RECORDS FOR THIS EXERCISE START

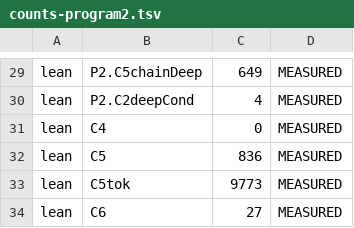
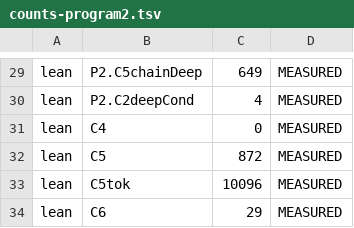
Before and after one commit to jyh/vir, a TSV file: lean/out/counts-program2.tsv, drawn as a sheet; only a part is shown, gaps mark what is left out.

```diff
--- a/lean/out/counts-program2.tsv
+++ b/lean/out/counts-program2.tsv
@@ -31,4 +31,4 @@ lean	P2.C2deepCond	4	MEASURED
 lean	C4	0	MEASURED
-lean	C5	836	MEASURED
-lean	C5tok	9773	MEASURED
-lean	C6	27	MEASURED
+lean	C5	872	MEASURED
+lean	C5tok	10096	MEASURED
+lean	C6	29	MEASURED
```
Also changed, not shown: lean/out/counts.tsv, 7 other files.
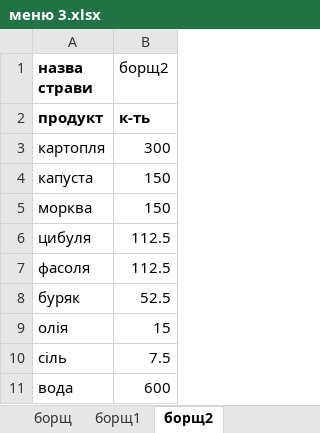
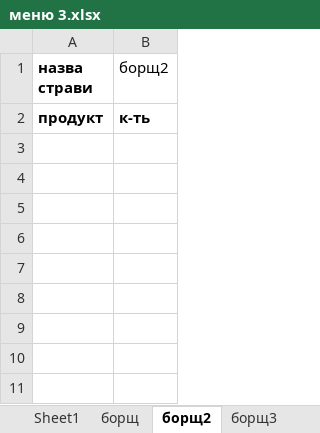
Before and after one commit to slavkoSenkiv/chefs-math, an Excel workbook: mvp/меню 3.xlsx, sheet борщ2, drawn as a sheet; values as stored, in another font and other column widths than the file's, no borders; the diff names each change by its address in the sheet, - before the commit and + after, or states it on an @@ line.

```diff
--- a/mvp/меню 3.xlsx (sheet борщ2)
+++ b/mvp/меню 3.xlsx (sheet борщ2)
-sheet tab: борщ1
+sheet tab: борщ3
-row 3: картопля | 300
-row 4: капуста | 150
-row 5: морква | 150
-row 6: цибуля | 112.5
-row 7: фасоля | 112.5
-row 8: буряк | 52.5
-row 9: олія | 15
-row 10: сіль | 7.5
-row 11: вода | 600
```
Also changed, not shown: mvp/меню 1.xlsx, mvp/меню 2.xlsx, 15 other files.
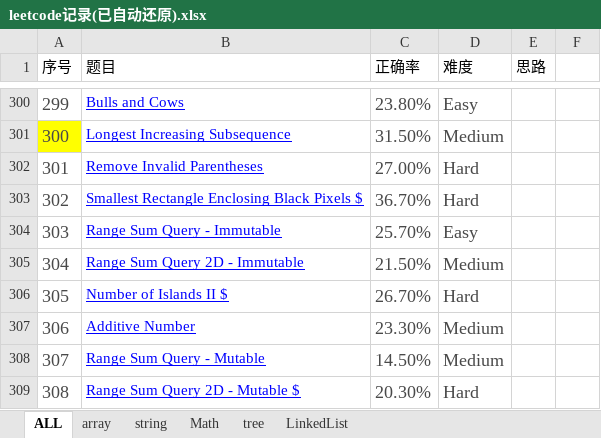
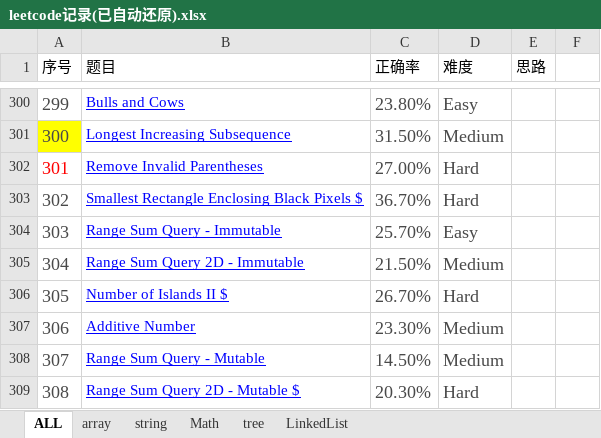
Before and after one commit to XZeusJ/Leetcode, an Excel workbook: leetcode记录(已自动还原).xlsx, sheet ALL, drawn as a sheet; only a part is shown, gaps mark what is left out; values as stored, in another font and other column widths than the file's, no borders; the diff covers the shown part only; the diff names each change by its address in the sheet, - before the commit and + after, or states it on an @@ line.

```diff
--- a/leetcode记录(已自动还原).xlsx (sheet ALL)
+++ b/leetcode记录(已自动还原).xlsx (sheet ALL)
-A302 text colour: #494949
+A302 text colour: #FF0000
```
Also changed, not shown: 11 edited cells and cell formats elsewhere in this sheet.
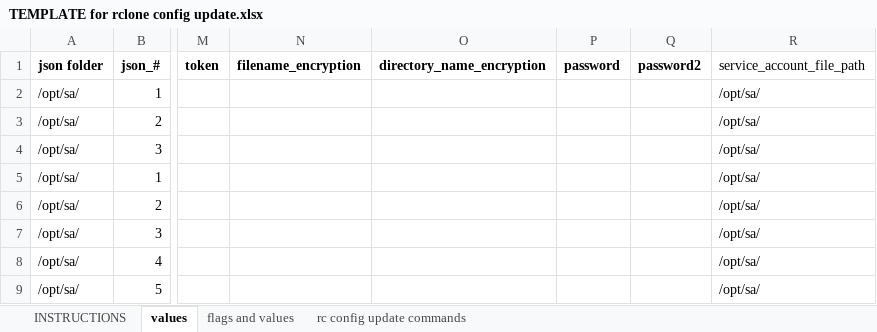
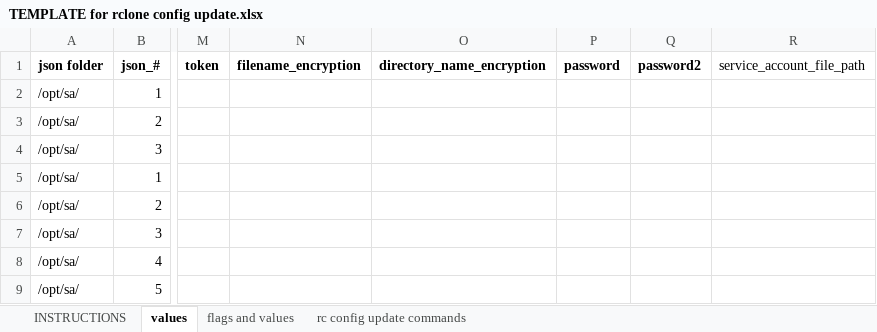
Before and after one commit to 88lex/sasync, an Excel workbook: utils/TEMPLATE for rclone config update.xlsx, sheet values, drawn as a sheet; only a part is shown, gaps mark what is left out; values as stored, in another font and other column widths than the file's, no borders; charts and pictures not drawn; the diff names each change by its address in the sheet, - before the commit and + after, or states it on an @@ line.

```diff
--- a/utils/TEMPLATE for rclone config update.xlsx (sheet values)
+++ b/utils/TEMPLATE for rclone config update.xlsx (sheet values)
-R2:R9 (service_account_file_path): /opt/sa/
+R2:R9 (service_account_file_path): (empty)
```
Also changed, not shown: sheet rc config update commands, sheet flags and values, 1 other file.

RECORDS FOR THIS EXERCISE END

Copy out the lines above that hold the string "files".

Also changed, not shown: lean/out/counts.tsv, 7 other files.
Also changed, not shown: mvp/меню 1.xlsx, mvp/меню 2.xlsx, 15 other files.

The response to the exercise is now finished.